▶ [Records to process]:

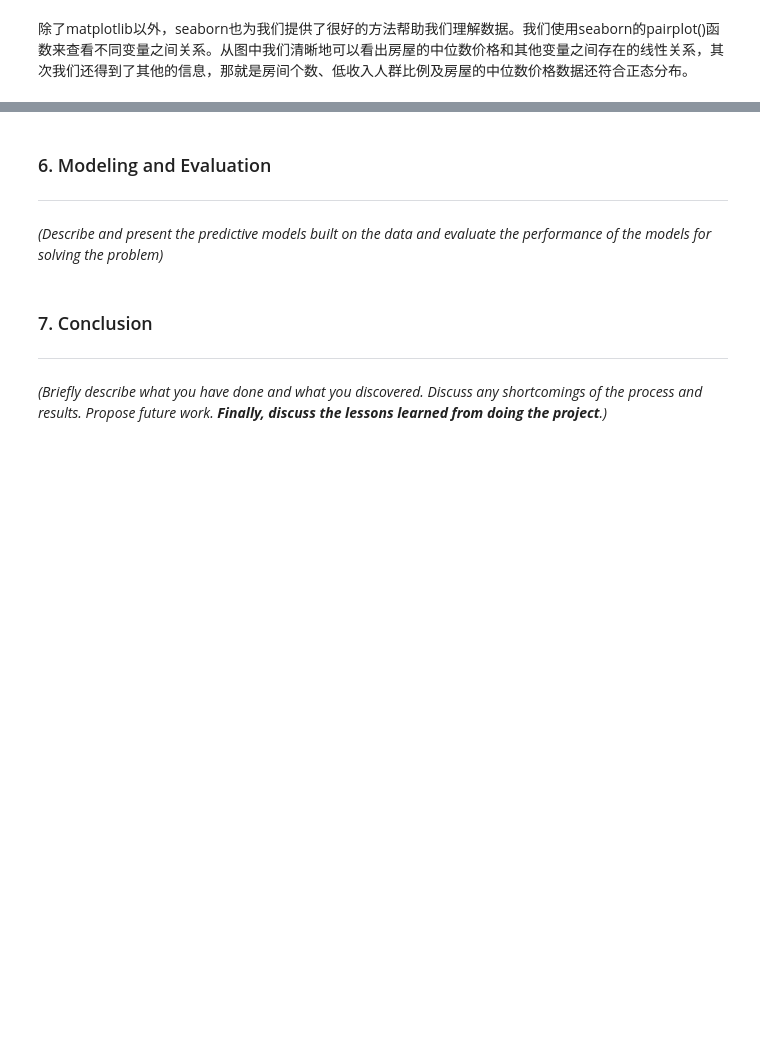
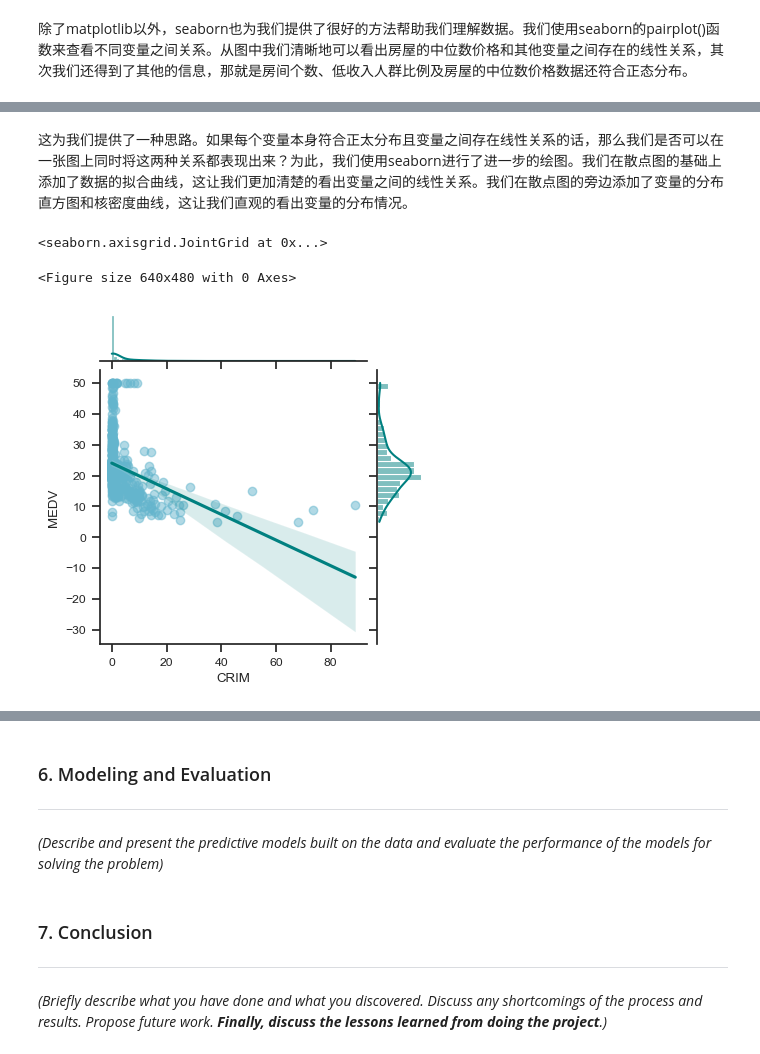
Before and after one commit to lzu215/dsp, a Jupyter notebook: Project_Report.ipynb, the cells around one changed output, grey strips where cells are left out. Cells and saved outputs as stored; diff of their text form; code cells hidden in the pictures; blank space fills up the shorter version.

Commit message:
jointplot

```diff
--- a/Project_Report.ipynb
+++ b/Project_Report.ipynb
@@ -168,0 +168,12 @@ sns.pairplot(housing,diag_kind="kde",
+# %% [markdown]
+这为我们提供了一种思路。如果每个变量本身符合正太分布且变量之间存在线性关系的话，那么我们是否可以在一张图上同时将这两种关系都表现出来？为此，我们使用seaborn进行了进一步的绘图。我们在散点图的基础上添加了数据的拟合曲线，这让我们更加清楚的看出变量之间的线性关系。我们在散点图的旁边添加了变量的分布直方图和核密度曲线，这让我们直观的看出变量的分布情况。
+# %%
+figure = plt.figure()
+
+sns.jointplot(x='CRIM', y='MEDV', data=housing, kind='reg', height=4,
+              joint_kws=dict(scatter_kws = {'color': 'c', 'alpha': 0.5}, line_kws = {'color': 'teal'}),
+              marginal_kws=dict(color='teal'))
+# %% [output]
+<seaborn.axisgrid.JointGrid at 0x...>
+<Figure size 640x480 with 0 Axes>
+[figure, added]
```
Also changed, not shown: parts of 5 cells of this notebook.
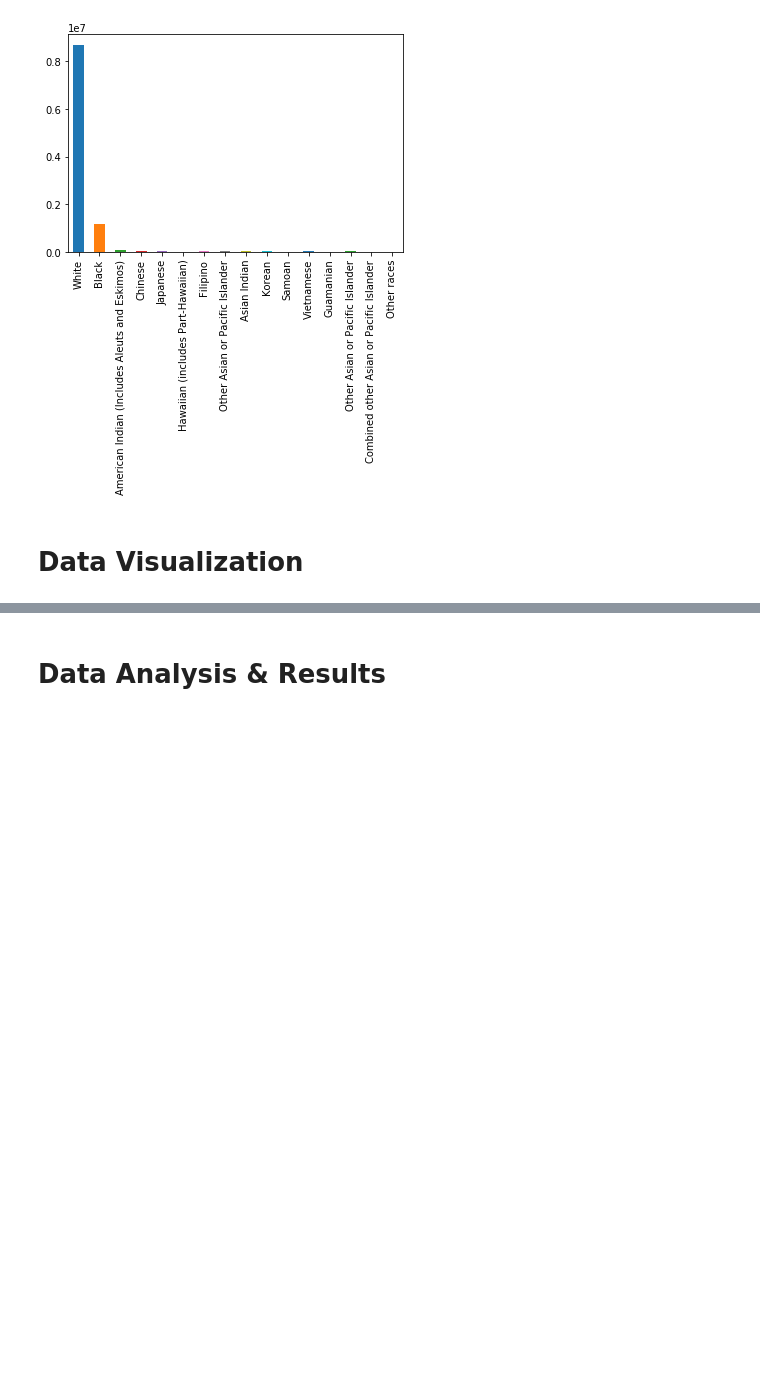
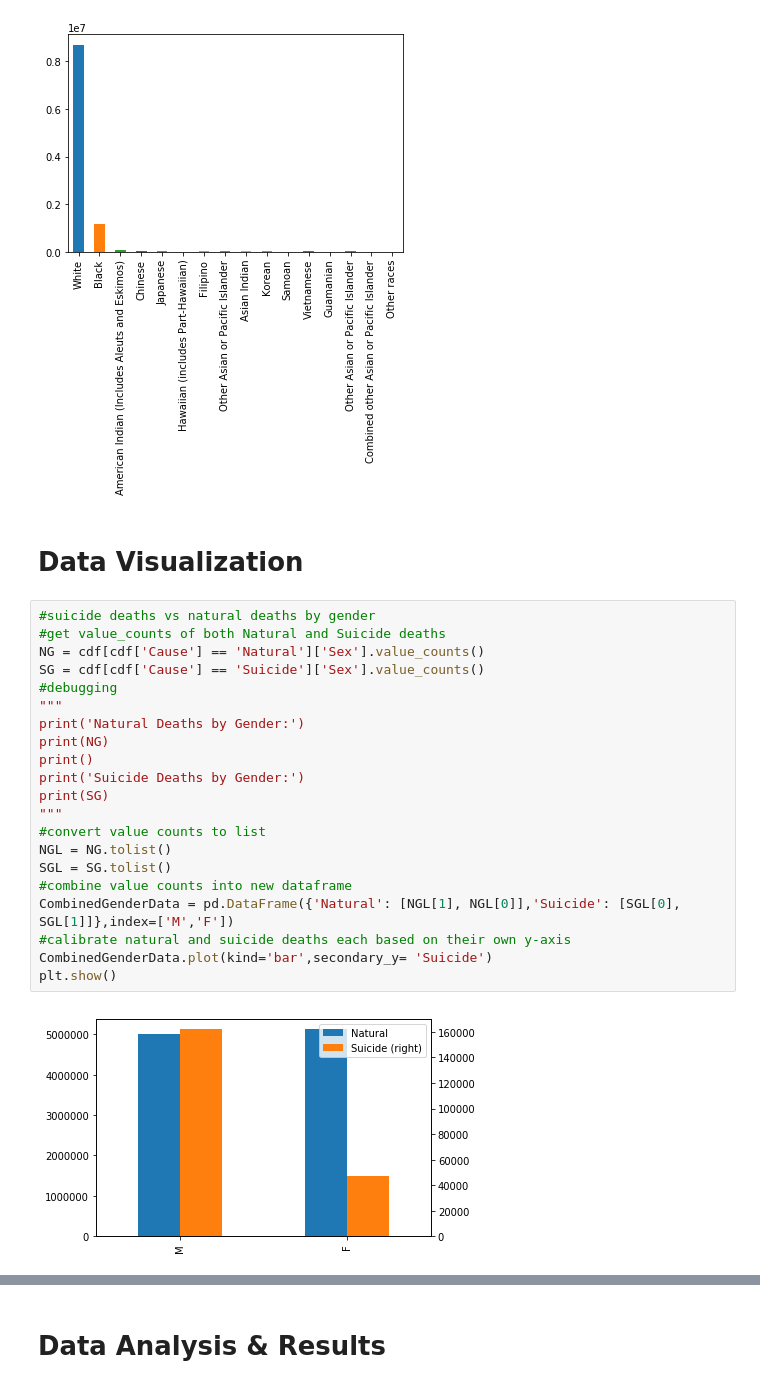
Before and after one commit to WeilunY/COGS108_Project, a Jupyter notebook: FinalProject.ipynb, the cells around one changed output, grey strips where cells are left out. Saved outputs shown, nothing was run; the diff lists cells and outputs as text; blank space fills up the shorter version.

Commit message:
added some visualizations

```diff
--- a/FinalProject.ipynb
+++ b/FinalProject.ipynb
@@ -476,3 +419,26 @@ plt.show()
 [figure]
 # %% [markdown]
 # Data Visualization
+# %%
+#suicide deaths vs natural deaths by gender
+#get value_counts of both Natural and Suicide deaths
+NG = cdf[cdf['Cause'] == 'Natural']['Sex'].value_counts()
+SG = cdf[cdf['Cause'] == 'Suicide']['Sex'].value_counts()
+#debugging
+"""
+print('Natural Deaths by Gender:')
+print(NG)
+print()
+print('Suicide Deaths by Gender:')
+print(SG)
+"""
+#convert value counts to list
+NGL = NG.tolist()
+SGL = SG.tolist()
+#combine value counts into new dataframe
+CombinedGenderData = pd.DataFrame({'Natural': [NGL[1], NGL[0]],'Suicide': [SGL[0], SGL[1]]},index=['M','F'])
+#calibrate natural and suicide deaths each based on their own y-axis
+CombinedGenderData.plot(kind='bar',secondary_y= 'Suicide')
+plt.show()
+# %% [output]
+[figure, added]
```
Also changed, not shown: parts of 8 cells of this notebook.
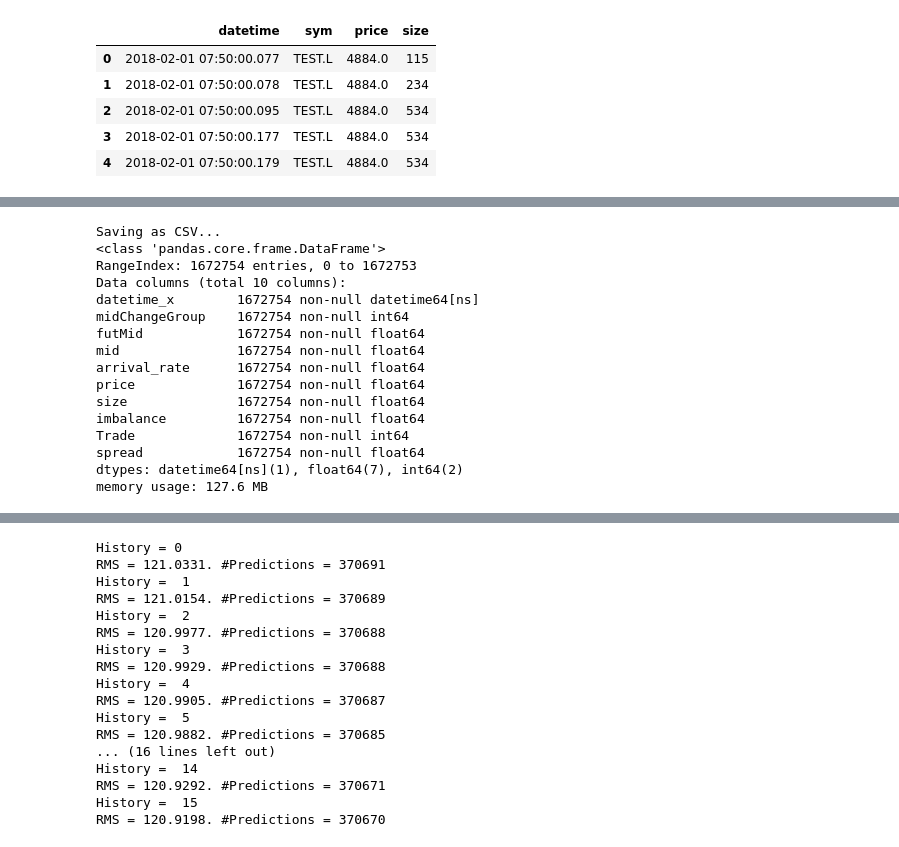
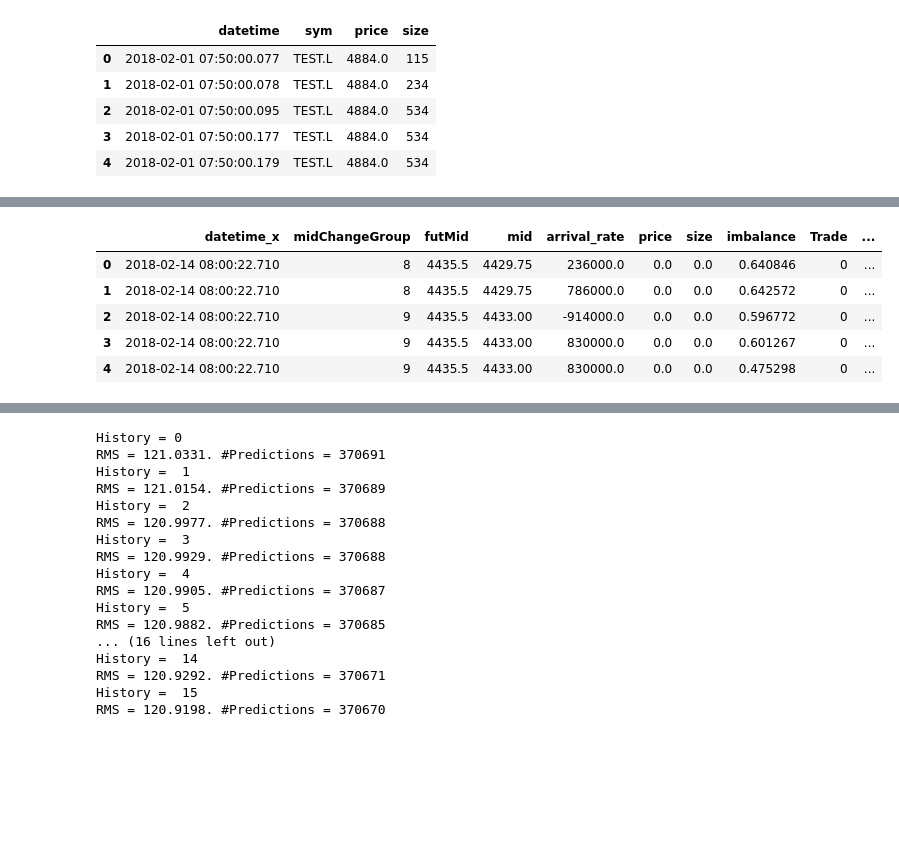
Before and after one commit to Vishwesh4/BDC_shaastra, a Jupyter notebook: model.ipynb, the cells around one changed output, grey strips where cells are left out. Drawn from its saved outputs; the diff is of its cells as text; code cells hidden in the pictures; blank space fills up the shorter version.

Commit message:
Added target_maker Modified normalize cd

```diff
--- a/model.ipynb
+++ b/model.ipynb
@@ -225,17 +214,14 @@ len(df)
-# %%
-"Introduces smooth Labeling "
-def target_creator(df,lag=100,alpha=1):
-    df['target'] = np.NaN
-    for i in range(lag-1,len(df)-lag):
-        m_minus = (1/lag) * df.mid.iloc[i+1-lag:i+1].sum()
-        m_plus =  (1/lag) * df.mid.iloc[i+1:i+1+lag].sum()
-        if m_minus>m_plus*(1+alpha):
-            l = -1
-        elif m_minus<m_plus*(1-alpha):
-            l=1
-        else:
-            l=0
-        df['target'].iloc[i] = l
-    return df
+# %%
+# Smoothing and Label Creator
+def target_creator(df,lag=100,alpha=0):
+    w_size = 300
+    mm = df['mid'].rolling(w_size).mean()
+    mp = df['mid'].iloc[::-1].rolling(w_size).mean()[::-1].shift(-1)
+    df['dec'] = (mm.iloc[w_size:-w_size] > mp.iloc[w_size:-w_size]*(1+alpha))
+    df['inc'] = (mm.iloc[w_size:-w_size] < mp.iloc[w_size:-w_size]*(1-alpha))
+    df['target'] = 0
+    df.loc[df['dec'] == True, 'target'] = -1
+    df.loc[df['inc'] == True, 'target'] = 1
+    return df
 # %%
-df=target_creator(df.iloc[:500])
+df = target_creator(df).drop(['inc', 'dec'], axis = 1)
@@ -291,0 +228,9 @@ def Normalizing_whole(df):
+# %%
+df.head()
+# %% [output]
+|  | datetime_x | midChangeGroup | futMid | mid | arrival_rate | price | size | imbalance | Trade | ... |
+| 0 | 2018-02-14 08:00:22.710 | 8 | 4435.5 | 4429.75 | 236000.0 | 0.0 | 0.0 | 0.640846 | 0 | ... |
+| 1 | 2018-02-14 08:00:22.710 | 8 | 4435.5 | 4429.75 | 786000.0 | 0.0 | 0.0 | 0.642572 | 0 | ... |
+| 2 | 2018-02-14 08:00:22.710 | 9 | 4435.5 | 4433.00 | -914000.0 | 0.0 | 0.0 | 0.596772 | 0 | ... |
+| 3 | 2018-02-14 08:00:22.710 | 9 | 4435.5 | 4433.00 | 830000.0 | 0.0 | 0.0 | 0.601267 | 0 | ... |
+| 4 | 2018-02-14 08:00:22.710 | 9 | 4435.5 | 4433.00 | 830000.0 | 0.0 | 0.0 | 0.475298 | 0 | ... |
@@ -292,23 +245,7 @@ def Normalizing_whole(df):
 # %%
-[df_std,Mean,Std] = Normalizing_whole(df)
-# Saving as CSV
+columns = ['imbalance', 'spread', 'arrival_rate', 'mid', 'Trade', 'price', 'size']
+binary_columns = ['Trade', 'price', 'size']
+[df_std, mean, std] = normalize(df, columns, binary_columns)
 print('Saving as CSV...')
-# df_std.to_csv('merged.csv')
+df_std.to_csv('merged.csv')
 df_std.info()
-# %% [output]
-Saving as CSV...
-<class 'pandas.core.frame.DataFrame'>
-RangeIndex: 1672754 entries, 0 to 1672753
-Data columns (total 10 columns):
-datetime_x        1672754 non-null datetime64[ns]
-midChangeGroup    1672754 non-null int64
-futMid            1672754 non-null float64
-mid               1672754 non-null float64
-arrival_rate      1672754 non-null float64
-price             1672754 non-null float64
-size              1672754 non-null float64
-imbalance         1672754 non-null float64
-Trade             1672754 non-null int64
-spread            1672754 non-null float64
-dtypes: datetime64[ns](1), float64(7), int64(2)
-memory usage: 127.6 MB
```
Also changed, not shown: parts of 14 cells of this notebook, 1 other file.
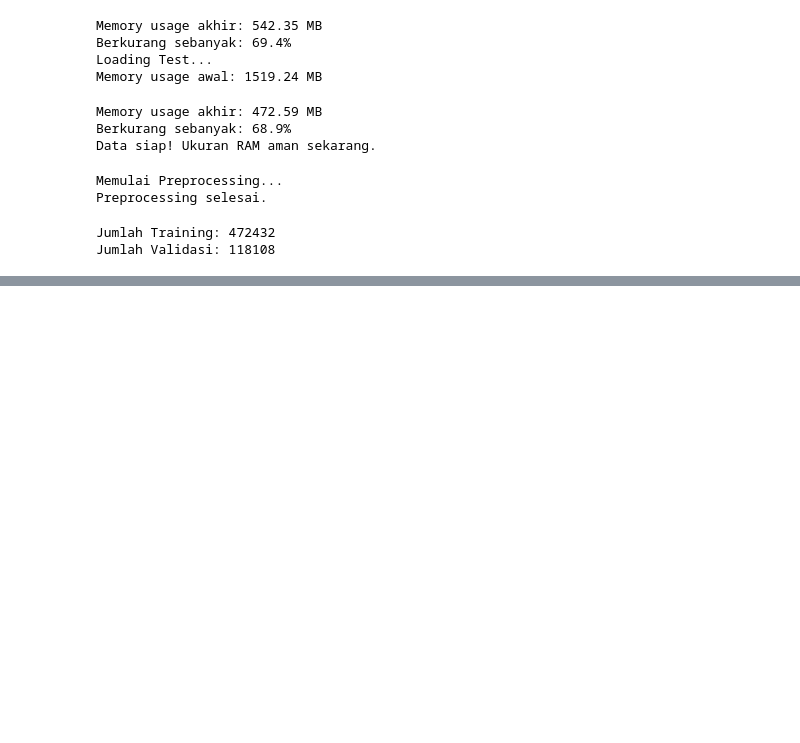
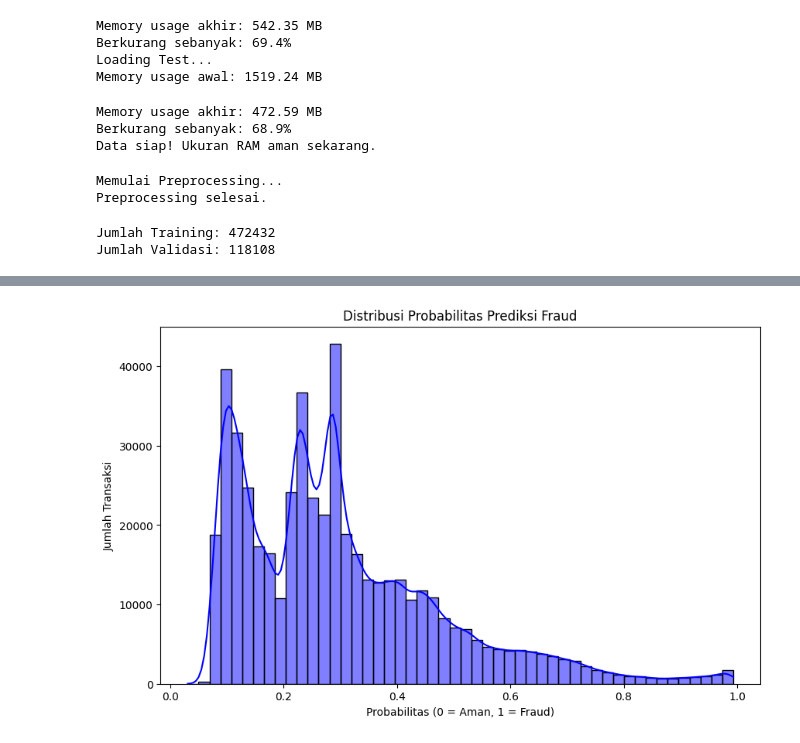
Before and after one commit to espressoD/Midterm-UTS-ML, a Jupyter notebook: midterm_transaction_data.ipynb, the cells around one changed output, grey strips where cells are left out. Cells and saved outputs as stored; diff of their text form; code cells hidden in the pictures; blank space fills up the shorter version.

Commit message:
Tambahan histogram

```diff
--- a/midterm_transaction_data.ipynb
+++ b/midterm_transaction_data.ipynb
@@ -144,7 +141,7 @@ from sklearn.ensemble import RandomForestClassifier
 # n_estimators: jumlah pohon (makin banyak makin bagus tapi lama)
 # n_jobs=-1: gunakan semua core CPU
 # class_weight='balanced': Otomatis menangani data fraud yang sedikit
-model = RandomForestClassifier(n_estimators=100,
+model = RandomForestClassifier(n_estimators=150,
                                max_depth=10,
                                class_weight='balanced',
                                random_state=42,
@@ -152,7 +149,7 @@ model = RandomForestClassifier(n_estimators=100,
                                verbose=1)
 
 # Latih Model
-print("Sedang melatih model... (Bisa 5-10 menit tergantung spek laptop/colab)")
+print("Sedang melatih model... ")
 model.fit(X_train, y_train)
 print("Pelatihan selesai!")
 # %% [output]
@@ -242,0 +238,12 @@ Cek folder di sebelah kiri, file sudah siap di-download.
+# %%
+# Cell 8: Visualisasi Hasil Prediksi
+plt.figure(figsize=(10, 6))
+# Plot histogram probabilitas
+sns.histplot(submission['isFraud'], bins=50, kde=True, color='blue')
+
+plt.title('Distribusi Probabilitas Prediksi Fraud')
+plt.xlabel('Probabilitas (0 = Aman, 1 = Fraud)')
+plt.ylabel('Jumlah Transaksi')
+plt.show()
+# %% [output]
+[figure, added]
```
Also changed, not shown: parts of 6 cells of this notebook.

▶ [Work to complete]:
Only the lines from the beginning of the records up to and including the line with "Also changed, not shown: parts of 5" should appear, exactly as they are, and no pictures.

▶ [Problem solution]:
Before and after one commit to lzu215/dsp, a Jupyter notebook: Project_Report.ipynb, the cells around one changed output, grey strips where cells are left out. Cells and saved outputs as stored; diff of their text form; code cells hidden in the pictures; blank space fills up the shorter version.

Commit message:
jointplot

```diff
--- a/Project_Report.ipynb
+++ b/Project_Report.ipynb
@@ -168,0 +168,12 @@ sns.pairplot(housing,diag_kind="kde",
+# %% [markdown]
+这为我们提供了一种思路。如果每个变量本身符合正太分布且变量之间存在线性关系的话，那么我们是否可以在一张图上同时将这两种关系都表现出来？为此，我们使用seaborn进行了进一步的绘图。我们在散点图的基础上添加了数据的拟合曲线，这让我们更加清楚的看出变量之间的线性关系。我们在散点图的旁边添加了变量的分布直方图和核密度曲线，这让我们直观的看出变量的分布情况。
+# %%
+figure = plt.figure()
+
+sns.jointplot(x='CRIM', y='MEDV', data=housing, kind='reg', height=4,
+              joint_kws=dict(scatter_kws = {'color': 'c', 'alpha': 0.5}, line_kws = {'color': 'teal'}),
+              marginal_kws=dict(color='teal'))
+# %% [output]
+<seaborn.axisgrid.JointGrid at 0x...>
+<Figure size 640x480 with 0 Axes>
+[figure, added]
```
Also changed, not shown: parts of 5 cells of this notebook.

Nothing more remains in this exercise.